Itemized modification records:
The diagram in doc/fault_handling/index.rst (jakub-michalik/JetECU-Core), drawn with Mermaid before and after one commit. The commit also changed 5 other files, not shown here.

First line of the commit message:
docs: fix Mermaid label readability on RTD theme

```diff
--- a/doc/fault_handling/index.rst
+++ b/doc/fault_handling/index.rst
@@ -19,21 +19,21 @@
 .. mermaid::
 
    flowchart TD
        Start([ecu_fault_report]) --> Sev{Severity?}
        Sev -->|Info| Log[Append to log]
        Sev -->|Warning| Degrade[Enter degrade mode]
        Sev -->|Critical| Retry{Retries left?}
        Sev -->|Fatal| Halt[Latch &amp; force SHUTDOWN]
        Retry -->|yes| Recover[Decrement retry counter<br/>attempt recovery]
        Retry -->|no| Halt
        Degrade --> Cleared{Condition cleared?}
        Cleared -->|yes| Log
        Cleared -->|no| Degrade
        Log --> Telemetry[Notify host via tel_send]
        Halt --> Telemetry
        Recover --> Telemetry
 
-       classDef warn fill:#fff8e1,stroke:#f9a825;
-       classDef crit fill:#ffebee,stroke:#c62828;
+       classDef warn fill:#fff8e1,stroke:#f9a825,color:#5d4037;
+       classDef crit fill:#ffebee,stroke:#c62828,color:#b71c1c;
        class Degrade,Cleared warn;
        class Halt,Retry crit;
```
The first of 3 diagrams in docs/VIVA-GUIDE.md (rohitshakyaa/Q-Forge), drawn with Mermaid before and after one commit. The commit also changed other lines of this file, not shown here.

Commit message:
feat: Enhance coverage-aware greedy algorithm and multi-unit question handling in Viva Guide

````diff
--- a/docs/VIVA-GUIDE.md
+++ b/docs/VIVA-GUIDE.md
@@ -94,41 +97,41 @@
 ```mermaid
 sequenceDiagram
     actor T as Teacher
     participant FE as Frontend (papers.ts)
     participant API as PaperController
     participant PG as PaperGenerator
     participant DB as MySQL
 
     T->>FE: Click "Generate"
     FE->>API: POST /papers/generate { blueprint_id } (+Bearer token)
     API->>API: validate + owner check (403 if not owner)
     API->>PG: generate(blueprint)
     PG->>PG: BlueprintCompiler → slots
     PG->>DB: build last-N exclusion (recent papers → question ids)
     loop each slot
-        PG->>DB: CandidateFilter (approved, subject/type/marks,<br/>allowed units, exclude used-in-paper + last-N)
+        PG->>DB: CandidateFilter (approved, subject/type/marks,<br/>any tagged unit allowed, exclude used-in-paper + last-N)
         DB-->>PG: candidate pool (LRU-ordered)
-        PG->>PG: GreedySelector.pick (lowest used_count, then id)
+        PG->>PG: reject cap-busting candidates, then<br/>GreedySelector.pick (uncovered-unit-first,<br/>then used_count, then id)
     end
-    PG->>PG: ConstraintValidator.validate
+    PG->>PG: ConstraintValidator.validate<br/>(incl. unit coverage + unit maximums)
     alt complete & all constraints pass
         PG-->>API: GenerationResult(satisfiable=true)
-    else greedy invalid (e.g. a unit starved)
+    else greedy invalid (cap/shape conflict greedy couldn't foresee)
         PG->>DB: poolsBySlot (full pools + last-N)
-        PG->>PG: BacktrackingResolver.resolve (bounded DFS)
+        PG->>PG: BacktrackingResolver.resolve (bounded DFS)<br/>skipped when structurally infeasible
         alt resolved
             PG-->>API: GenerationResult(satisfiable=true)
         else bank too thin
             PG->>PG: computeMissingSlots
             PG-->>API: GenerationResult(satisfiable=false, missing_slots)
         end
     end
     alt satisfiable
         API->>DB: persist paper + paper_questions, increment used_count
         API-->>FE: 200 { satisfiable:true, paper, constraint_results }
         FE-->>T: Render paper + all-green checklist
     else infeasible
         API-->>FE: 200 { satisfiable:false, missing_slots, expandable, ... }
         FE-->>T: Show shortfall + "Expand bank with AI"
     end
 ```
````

TASK DIRECTIONS:
Whenever the word "satisfiable" occurs in a line above, copy that line.

PROBLEM SOLUTION:
         PG-->>API: GenerationResult(satisfiable=true)
             PG-->>API: GenerationResult(satisfiable=true)
             PG-->>API: GenerationResult(satisfiable=false, missing_slots)
     alt satisfiable
         API-->>FE: 200 { satisfiable:true, paper, constraint_results }
         API-->>FE: 200 { satisfiable:false, missing_slots, expandable, ... }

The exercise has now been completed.